Preparing for Bariatric Surgery

It was in my Facebook newsfeed one day where I came across a photo of a pair of feet standing on a scale. It read 393.6 pounds. Sometimes social media users will post such images as a public wakeup call to switch to a healthier lifestyle. For Peter Johnson of Makakilo, the wakeup call had already been made. Conversely, the photograph he publicly shared was to celebrate. He weighed under 400 pounds and was now light enough to use a bathroom scale again. Think about that. Imagine not being able to walk over to your bathroom in the morning to weigh yourself. Having to spend extra money on a bariatric scale or only weighing yourself at the doctor’s office. I eagerly congratulated my former classmate with an iconic “thumbs up.”

Johnson’s weight had crept up to 434 pounds after a knee surgery. After frustrations in finding clothes in his size, especially pants, he sat down with his doctor and explored the option of bariatric surgery. The procedure causes weight loss by restricting the amount of food the stomach can hold or by making it harder to absorb nutrients. The weight loss was a result of visits with his dietician from the Pali Momi Bariatrics Program. Visiting the specialist was just one of the preparations  the 38-year old took once enrolling in the program.

With just a few weeks to go before undergoing gastric sleeve surgery, Johnson sat down with me to catch up on old high school memories (Go Pearl City Chargers!) and to talk about preparing for the procedure and recovery process.

Since his original Facebook post in March 2015, Johnson has continued to see lower numbers on his scale, currently weighing in at 381 pounds. He has included physical activity into his health regimen, regularly doing strength training and cardio exercises at his local gym.

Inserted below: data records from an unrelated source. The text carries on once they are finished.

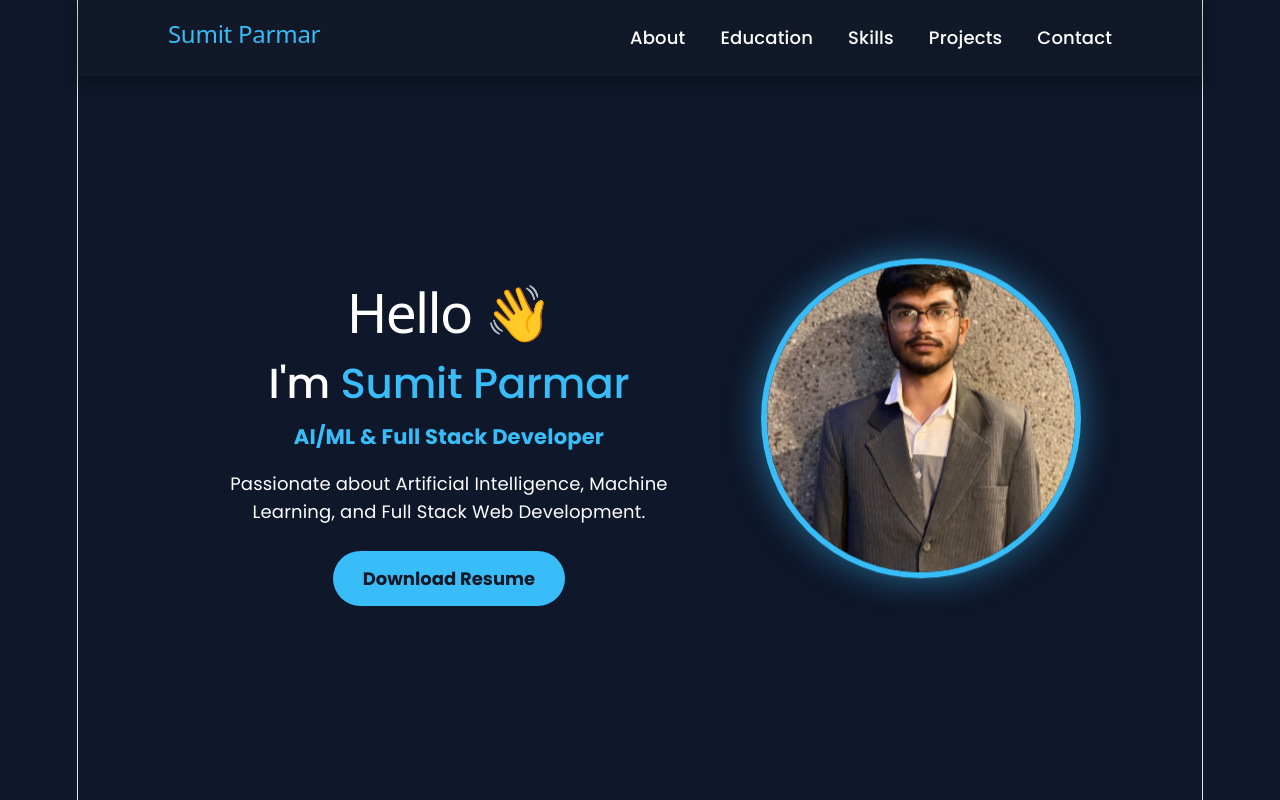
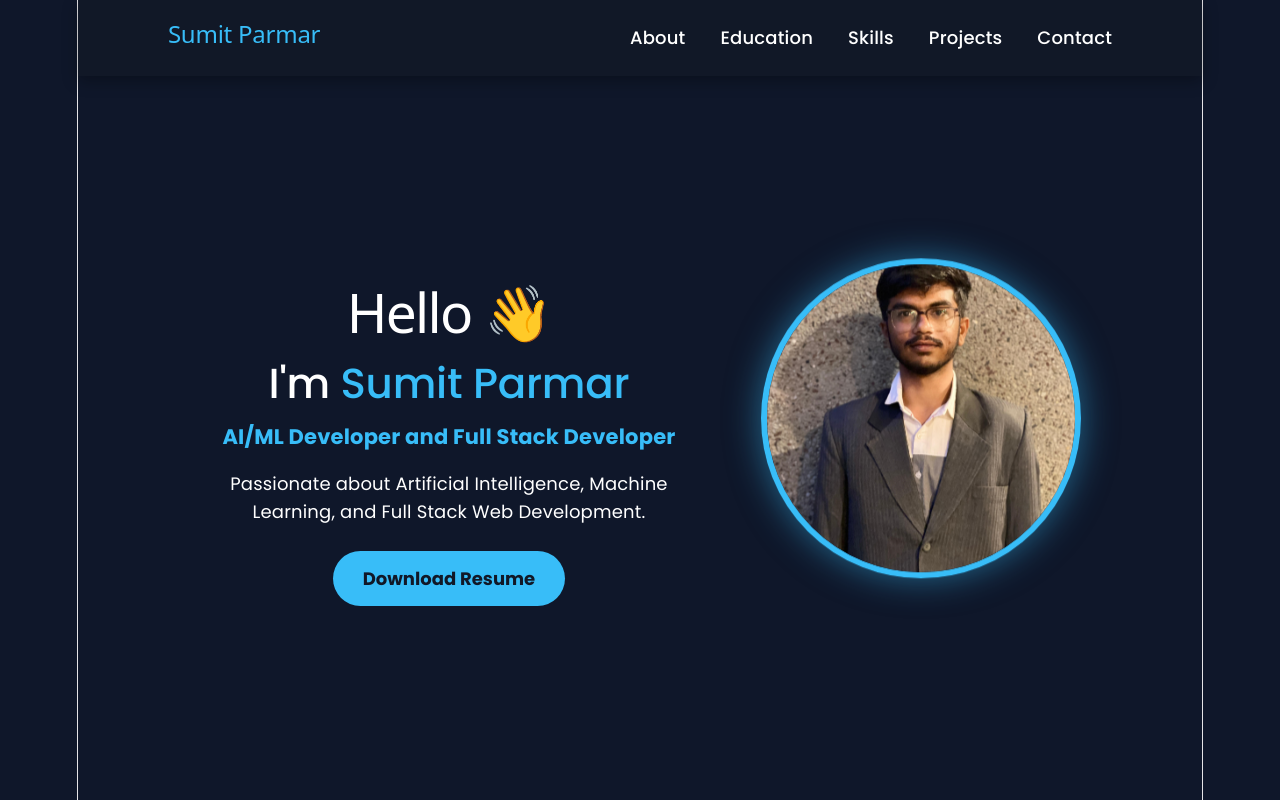
Before and after one commit to sumitparmar007/Sumit-Parmar, a React (Vite) app: page / in a window 1280 px wide. Shown: the top 800 px of the page. Built offline with nearby package versions, Linux system fonts and the light colour scheme.

Commit message:
Change Hero title to AI/ML Developer and Full Stack Developer

```diff
--- a/src/components/Hero.jsx
+++ b/src/components/Hero.jsx
@@ -7,7 +7,7 @@ function Hero() {
           <span className="iam">I'm </span>
           <span className="name">Sumit Parmar</span>
         </h2>
-        <h3>AI/ML & Full Stack Developer</h3>
+        <h3>AI/ML Developer and Full Stack Developer</h3>
         <p>
           Passionate about Artificial Intelligence,
           Machine Learning, and Full Stack Web Development.
```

If a person didn’t know any better, it would be easy to ask, “Hey, if you’ve made this much progress with healthy eating and exercise, why not continue on this path and skip the surgery altogether?” Johnson explained that there’s more to the process. As part of the program checklist, he tested positive for sleep apnea which qualifies him for the bariatric procedure. It’s a common disorder in which you have one or more pauses in breathing or shallow breaths while sleeping. If untreated, it can increase the risk of high blood pressure, heart attack, stroke, obesity and diabetes. He also pointed out the surgery is not “an easy way out.” The effects of the procedure create a lifestyle change – for the most part, eating smaller portions.

A week before the surgery, Johnson will be going on a meal replacement diet, consisting of two shakes and one sensible meal. In recovery, he will be eating pureed meals or as Johnson described “basically baby food.” As he works his way up to solid foods, he will also be getting used to the lifelong habit of taking multivitamins which is required since some vitamins and minerals will be left out from such small meals.

The majority of the weight loss is expected to happen within the first six months after the surgery and the remainder will hopefully take place within the following year. After the year and a half window, Johnson has been told that his body will adapt to the resized stomach and it may become more difficult to lose weight. His target post procedure weight is 260 pounds.

Celebrity DJ/Entertainer Kutmaster Spaz  underwent gastric bypass surgery in 2009 and lost 137 pounds. I asked if he had any advice for Johnson:

Having gone through gastric bypass surgery myself, I know how scary and on edge you may feel. But please know it is one of the best decisions I have ever made. Your family will thank you for making this health-changing decision. I am able to do things I thought I could never do again like putting on my own shoes, running up a flight of stairs and stand up for more than an hour without having back or joint pain. Take it day by day, follow your meal plan and take your vitamins, and you will do amazing!

When asked about what he looks forward to doing after the surgery, Johnson simply replied, “flying coach.” He explained that he normally has to purchase two seats when flying.

If you would like to know more about bariatric surgery, visit the National Institute of Diabetes and Digestive and Kidney Diseases online. Also speak to your physician and health plan provider.